[[ DATASET RECORDS open ]]
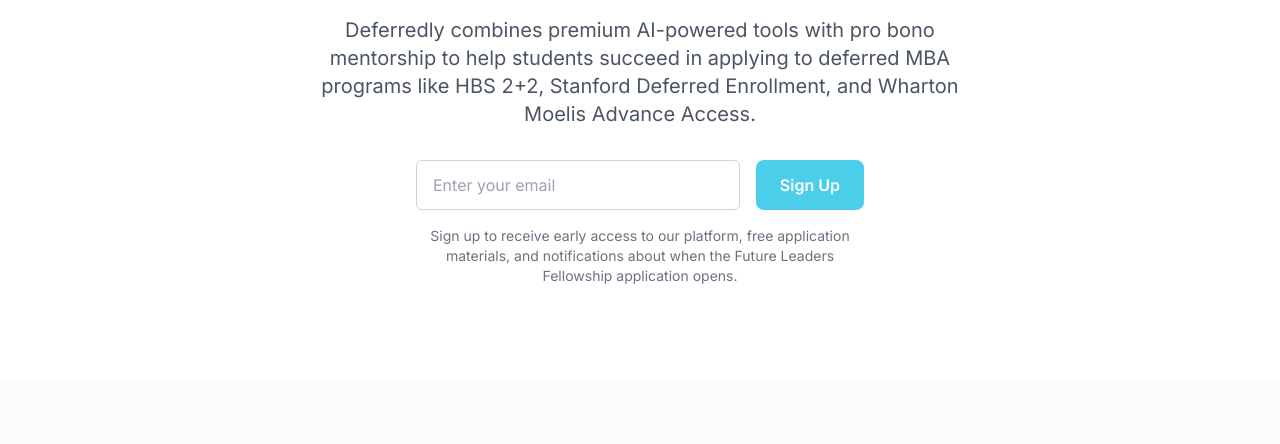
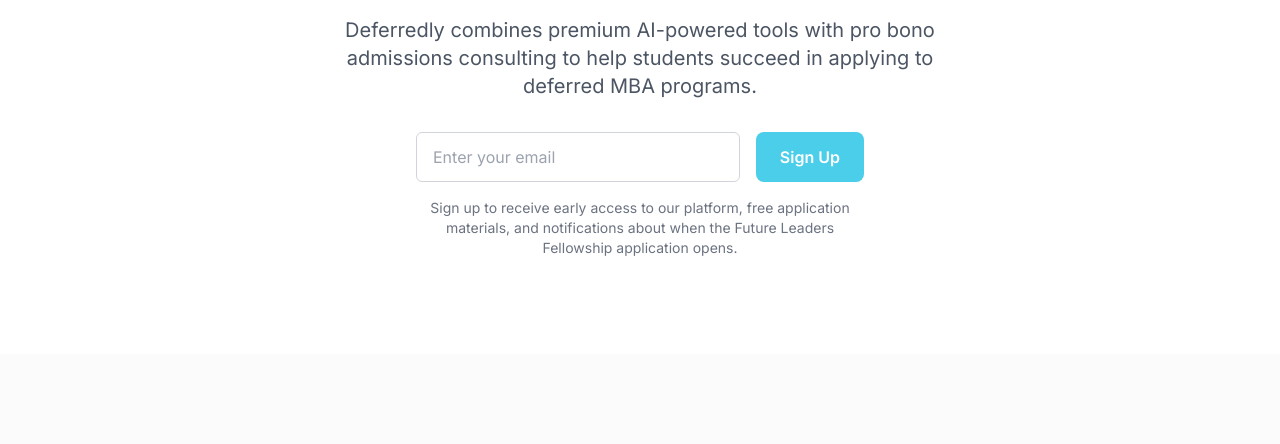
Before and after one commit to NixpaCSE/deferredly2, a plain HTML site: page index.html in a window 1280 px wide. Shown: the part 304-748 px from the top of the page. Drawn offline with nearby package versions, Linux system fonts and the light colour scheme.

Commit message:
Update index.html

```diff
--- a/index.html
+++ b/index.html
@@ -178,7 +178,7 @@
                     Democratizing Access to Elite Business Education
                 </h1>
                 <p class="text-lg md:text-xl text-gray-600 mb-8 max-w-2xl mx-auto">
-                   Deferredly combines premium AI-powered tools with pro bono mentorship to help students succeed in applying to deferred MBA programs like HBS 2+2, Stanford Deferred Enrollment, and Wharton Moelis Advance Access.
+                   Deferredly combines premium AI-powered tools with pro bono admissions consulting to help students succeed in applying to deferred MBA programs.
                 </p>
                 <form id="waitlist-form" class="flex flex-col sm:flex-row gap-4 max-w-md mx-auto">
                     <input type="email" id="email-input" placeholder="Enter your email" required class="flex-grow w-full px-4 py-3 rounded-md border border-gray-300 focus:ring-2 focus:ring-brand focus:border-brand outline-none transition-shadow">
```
[[ DATASET RECORDS closed ]]
• WHAT IS BEING ASKED
Go through the material above and report each line containing "auto".

• RESPONSE FOR THIS EXERCISE
                 <p class="text-lg md:text-xl text-gray-600 mb-8 max-w-2xl mx-auto">
                 <form id="waitlist-form" class="flex flex-col sm:flex-row gap-4 max-w-md mx-auto">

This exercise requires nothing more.